Dataset entries:
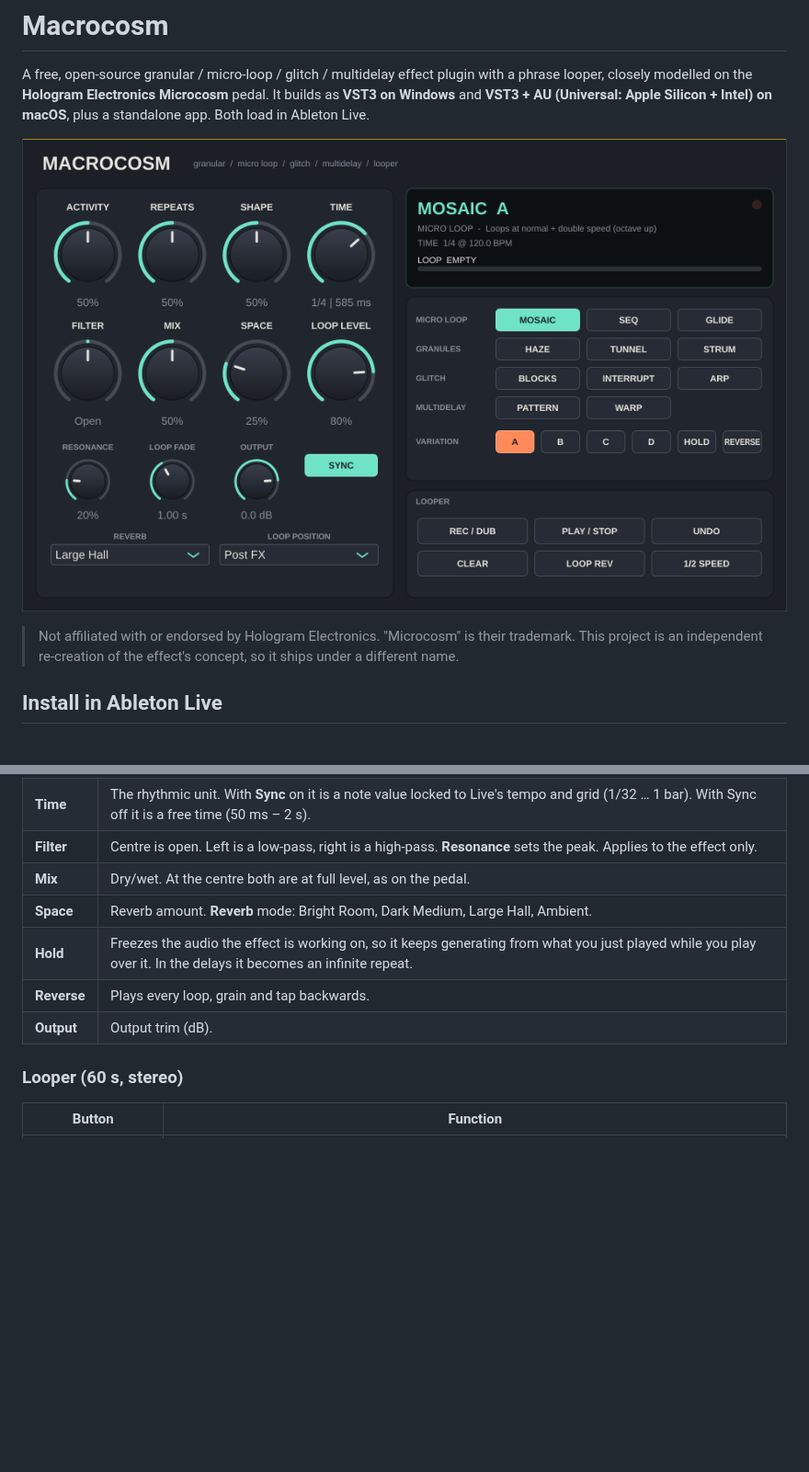
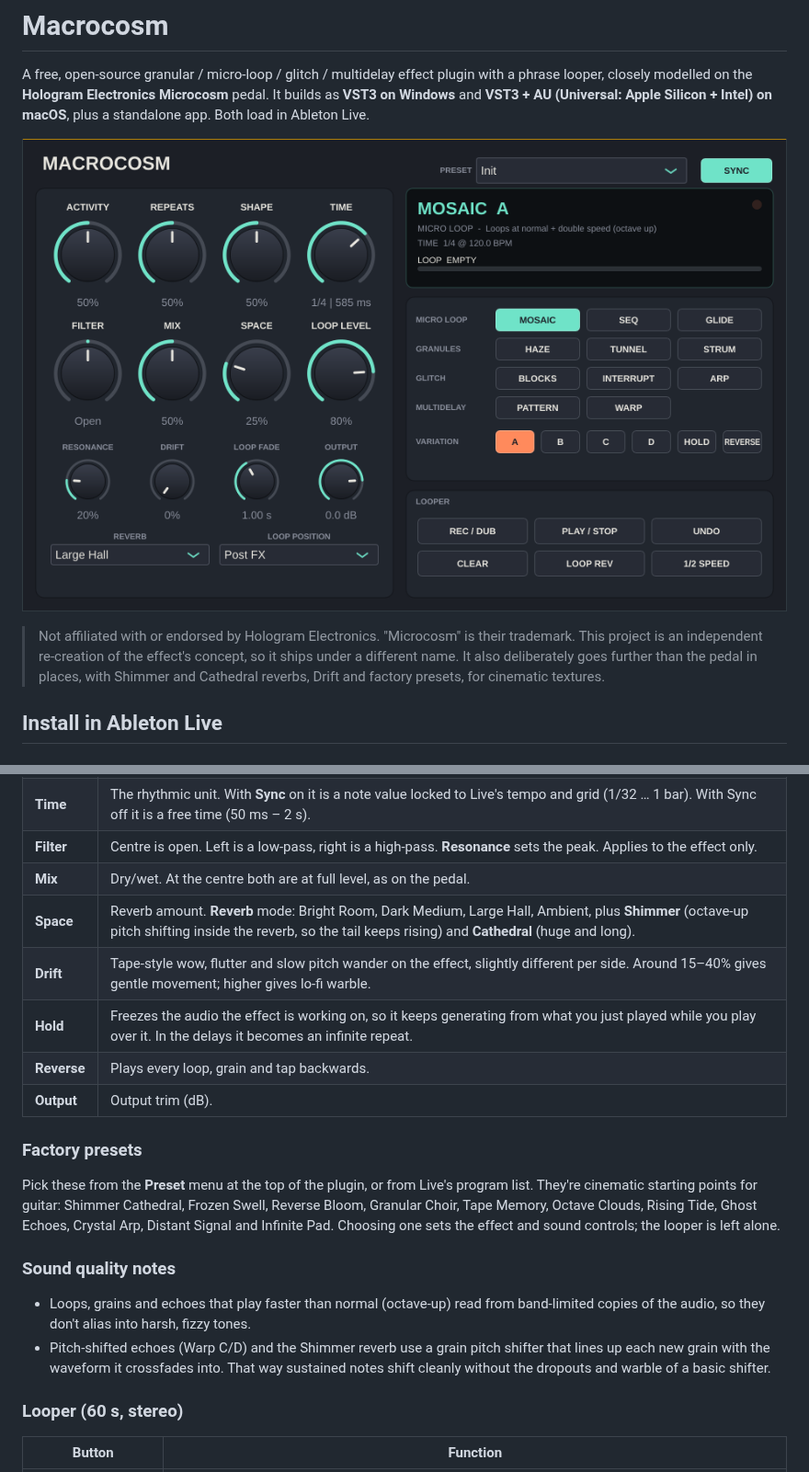
Before and after one commit to rechandler/microcosm, a Markdown page: README.md, 2 parts joined by grey strips. Shown at 92% size. Rendered like a GitHub page; pictures changed too: docs/screenshot.png; blank space fills up the shorter version.

```diff
--- a/README.md
+++ b/README.md
@@ -7,7 +7,8 @@ plus a standalone app. Both load in Ableton Live.
 ![Macrocosm UI](docs/screenshot.png)
 
 > Not affiliated with or endorsed by Hologram Electronics. "Microcosm" is their trademark. This project is an
-> independent re-creation of the effect's concept, so it ships under a different name.
+> independent re-creation of the effect's concept, so it ships under a different name. It also deliberately goes further
+> than the pedal in places, with Shimmer and Cathedral reverbs, Drift and factory presets, for cinematic textures.
 
 ## Install in Ableton Live
 
@@ -56,10 +57,24 @@ Strum, Arp and Tunnel react to note onsets in your playing. A detector picks up
 | **Time** | The rhythmic unit. With **Sync** on it is a note value locked to Live's tempo and grid (1/32 … 1 bar). With Sync off it is a free time (50 ms – 2 s). |
 | **Filter** | Centre is open. Left is a low-pass, right is a high-pass. **Resonance** sets the peak. Applies to the effect only. |
 | **Mix** | Dry/wet. At the centre both are at full level, as on the pedal. |
-| **Space** | Reverb amount. **Reverb** mode: Bright Room, Dark Medium, Large Hall, Ambient. |
+| **Space** | Reverb amount. **Reverb** mode: Bright Room, Dark Medium, Large Hall, Ambient, plus **Shimmer** (octave-up pitch shifting inside the reverb, so the tail keeps rising) and **Cathedral** (huge and long). |
+| **Drift** | Tape-style wow, flutter and slow pitch wander on the effect, slightly different per side. Around 15–40% gives gentle movement; higher gives lo-fi warble. |
 | **Hold** | Freezes the audio the effect is working on, so it keeps generating from what you just played while you play over it. In the delays it becomes an infinite repeat. |
 | **Reverse** | Plays every loop, grain and tap backwards. |
 | **Output** | Output trim (dB). |
+
+### Factory presets
+
+Pick these from the **Preset** menu at the top of the plugin, or from Live's program list. They're cinematic starting points for guitar:
+Shimmer Cathedral, Frozen Swell, Reverse Bloom, Granular Choir, Tape Memory, Octave Clouds, Rising Tide, Ghost Echoes,
+Crystal Arp, Distant Signal and Infinite Pad. Choosing one sets the effect and sound controls; the looper is left alone.
+
+### Sound quality notes
+
+- Loops, grains and echoes that play faster than normal (octave-up) read from band-limited copies of the audio, so they
+  don't alias into harsh, fizzy tones.
+- Pitch-shifted echoes (Warp C/D) and the Shimmer reverb use a grain pitch shifter that lines up each new grain with
+  the waveform it crossfades into. That way sustained notes shift cleanly without the dropouts and warble of a basic shifter.
 
 ### Looper (60 s, stereo)
 
```
Also changed, not shown: other parts of README.md (+4 -1 lines), 15 other files.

Description of the task:
Take from the listing every line in which the word "README" appears.

Result for this task:
Before and after one commit to rechandler/microcosm, a Markdown page: README.md, 2 parts joined by grey strips. Shown at 92% size. Rendered like a GitHub page; pictures changed too: docs/screenshot.png; blank space fills up the shorter version.
--- a/README.md
+++ b/README.md
Also changed, not shown: other parts of README.md (+4 -1 lines), 15 other files.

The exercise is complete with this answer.